In 1985, several suspicious house fires in England were investigated, and at each site everything had been destroyed except for a painting titled "The Crying Boy." On September 4, 1985, a British tabloid newspaper reported that firefighters had been finding similar paintings untouched at the scene of mysterious fires. One firefighter who was interviewed stated that no firefighter would allow a copy of the painting into his own house. Over the next few months, The Sun and other tabloids ran several more articles. By the end of November, belief in the painting's curse was widespread enough that mass bonfires of the paintings were organized.
The picture itself was discovered to be a portrait of an orphan child, and it is said that the artist's studio burned to the ground and the orphan was killed in a car crash shortly after The Crying Boy was painted.
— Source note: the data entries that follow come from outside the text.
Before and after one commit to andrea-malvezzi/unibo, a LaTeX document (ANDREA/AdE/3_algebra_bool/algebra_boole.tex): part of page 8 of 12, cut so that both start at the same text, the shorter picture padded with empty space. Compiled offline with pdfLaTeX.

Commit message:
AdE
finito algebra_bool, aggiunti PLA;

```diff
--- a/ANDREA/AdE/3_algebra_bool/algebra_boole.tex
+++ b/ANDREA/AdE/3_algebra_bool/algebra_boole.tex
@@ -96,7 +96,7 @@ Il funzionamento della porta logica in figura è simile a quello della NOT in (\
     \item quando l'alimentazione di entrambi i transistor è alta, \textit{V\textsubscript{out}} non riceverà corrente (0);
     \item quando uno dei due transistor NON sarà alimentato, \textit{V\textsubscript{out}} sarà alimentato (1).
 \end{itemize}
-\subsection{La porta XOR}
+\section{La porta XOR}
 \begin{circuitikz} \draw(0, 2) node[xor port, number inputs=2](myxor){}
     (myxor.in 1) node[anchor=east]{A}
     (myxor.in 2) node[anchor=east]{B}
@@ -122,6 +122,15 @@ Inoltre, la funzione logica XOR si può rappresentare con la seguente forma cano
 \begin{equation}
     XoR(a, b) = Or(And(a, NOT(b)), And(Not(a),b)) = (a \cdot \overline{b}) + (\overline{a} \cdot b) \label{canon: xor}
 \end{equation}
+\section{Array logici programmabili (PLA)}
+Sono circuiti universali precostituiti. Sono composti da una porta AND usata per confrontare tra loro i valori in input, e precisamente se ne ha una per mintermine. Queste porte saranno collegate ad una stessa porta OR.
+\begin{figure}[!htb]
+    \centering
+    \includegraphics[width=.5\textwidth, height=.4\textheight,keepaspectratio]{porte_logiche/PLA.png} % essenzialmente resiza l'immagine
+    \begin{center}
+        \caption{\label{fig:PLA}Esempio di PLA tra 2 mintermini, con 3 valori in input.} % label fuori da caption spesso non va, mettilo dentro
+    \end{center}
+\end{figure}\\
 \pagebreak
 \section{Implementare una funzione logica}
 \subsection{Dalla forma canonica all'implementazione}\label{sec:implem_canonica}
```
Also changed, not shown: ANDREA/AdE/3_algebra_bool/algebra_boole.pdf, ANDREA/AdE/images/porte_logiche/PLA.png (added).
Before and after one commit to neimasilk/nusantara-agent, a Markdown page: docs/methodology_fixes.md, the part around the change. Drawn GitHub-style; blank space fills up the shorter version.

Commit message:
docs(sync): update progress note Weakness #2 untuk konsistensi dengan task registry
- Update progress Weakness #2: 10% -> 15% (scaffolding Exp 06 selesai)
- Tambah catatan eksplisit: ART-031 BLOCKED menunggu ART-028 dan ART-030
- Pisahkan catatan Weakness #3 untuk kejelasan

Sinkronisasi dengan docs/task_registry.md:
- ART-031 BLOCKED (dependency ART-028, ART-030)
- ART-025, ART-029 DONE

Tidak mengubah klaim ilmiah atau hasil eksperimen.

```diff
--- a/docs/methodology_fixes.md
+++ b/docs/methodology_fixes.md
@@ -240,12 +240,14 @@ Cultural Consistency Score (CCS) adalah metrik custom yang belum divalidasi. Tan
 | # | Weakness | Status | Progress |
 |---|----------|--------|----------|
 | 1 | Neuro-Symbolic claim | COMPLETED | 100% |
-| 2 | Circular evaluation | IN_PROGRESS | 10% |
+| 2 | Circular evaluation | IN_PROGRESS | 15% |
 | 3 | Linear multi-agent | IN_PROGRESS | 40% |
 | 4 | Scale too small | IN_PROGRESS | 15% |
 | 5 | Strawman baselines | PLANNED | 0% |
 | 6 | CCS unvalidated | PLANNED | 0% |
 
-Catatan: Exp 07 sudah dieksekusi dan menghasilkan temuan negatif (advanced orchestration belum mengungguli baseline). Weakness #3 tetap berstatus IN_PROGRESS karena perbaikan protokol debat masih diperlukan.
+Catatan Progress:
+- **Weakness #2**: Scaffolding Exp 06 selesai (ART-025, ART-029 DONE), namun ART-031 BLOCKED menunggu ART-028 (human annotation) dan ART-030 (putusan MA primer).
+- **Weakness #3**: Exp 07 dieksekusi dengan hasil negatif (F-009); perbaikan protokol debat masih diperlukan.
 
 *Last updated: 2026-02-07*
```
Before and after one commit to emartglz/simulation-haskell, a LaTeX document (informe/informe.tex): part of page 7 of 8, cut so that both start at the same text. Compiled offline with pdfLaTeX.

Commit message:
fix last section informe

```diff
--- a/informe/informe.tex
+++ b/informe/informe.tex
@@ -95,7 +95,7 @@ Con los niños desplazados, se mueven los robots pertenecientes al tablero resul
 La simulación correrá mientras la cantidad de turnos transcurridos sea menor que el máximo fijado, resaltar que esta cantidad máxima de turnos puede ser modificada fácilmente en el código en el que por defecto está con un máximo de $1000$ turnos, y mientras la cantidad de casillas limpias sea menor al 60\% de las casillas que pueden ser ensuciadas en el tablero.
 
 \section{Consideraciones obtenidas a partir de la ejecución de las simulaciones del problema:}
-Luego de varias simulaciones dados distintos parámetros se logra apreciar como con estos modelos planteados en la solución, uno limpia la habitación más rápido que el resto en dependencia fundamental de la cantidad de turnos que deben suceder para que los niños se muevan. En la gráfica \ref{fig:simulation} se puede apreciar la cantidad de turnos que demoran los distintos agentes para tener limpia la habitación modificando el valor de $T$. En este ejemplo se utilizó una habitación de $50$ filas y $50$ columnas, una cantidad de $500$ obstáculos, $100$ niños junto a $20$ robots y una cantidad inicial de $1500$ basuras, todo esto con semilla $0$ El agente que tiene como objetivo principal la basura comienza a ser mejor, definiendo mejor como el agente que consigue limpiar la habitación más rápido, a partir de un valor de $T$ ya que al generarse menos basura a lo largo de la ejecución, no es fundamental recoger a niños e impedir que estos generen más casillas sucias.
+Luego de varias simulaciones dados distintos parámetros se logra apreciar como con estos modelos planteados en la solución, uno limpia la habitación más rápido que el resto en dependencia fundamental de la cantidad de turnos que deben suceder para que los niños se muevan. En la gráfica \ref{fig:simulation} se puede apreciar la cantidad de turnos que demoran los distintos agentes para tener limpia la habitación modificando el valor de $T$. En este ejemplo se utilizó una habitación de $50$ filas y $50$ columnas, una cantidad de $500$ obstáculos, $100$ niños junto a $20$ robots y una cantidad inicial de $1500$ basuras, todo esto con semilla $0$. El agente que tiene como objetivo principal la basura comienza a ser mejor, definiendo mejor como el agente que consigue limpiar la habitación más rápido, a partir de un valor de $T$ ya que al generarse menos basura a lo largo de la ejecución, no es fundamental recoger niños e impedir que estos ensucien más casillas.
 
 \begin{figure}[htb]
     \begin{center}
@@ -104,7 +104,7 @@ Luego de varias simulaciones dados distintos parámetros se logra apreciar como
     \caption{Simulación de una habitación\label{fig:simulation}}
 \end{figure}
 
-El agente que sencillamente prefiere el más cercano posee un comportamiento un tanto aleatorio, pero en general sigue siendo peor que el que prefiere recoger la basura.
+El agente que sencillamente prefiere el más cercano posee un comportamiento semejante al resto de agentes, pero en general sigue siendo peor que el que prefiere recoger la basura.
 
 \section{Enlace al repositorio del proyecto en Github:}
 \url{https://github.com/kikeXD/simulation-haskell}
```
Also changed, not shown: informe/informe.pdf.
According to urban legend, the curse only affects someone if the owner of the painting becomes aware of it, and the only way to lift the curse is to give the painting to another person, or to reunite the boy and girl variations of the paintings.
The Curse Debunked?
Steve Punt, a British writer and comedian, investigated the curse of The Crying Boy in a radio production called Punt P.I. Although the program is comic in nature, Punt researched the history of the Crying Boy painting and revealed an intriguing past. The conclusion reached by the program, following testing at the Building Research Establishment, is that the prints were treated with varnish containing fire repellent, and that the string holding the painting to the wall would be the first to burn and result in the painting landing face down on the floor where it would be safe.
This explains the painting's survival in the fires, but it does not yet explain how the mysterious fires were started. There are still several hundred of these paintings in circulation.